**TASK INSTRUCTIONS**
The expected response is an exact repetition of every record, with images excluded.
━━ EXERCISE INPUT
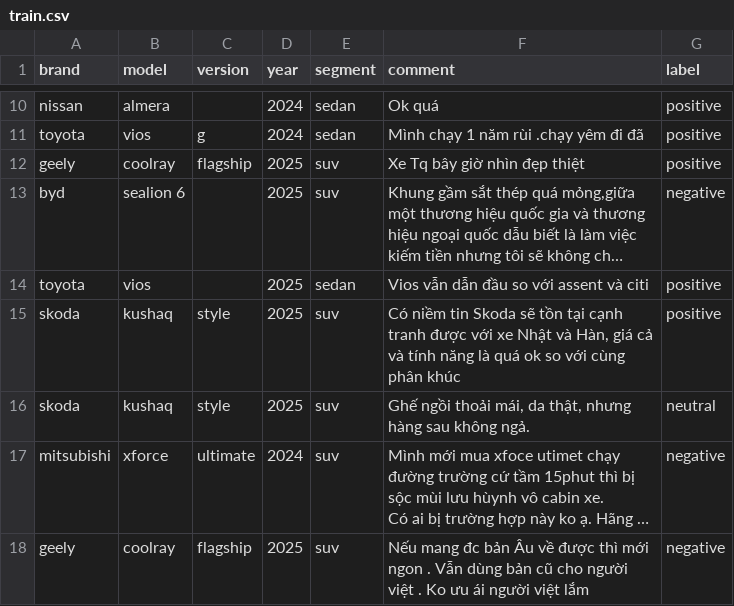
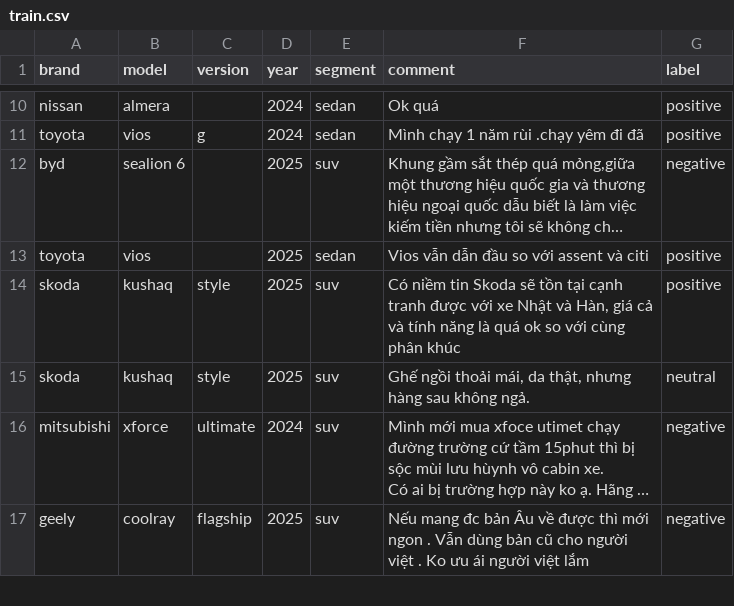
Before and after one commit to Avcuongy/nlp-project, a CSV file: data/raw/train.csv, drawn as a sheet; only a part is shown, gaps mark what is left out; long unchanged cells end in …; the diff names each change by its address in the sheet, - before the commit and + after, or states it on an @@ line.

```diff
--- a/data/raw/train.csv
+++ b/data/raw/train.csv
-row 12: geely | coolray | flagship | 2025 | suv | Xe Tq bây giờ nhìn đẹp thiệt | positive
```
Also changed, not shown: data/processed/train.csv, data/raw/test.csv, 3 other files.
━━━━
**TASK SOLUTION**
Before and after one commit to Avcuongy/nlp-project, a CSV file: data/raw/train.csv, drawn as a sheet; only a part is shown, gaps mark what is left out; long unchanged cells end in …; the diff names each change by its address in the sheet, - before the commit and + after, or states it on an @@ line.

```diff
--- a/data/raw/train.csv
+++ b/data/raw/train.csv
-row 12: geely | coolray | flagship | 2025 | suv | Xe Tq bây giờ nhìn đẹp thiệt | positive
```
Also changed, not shown: data/processed/train.csv, data/raw/test.csv, 3 other files.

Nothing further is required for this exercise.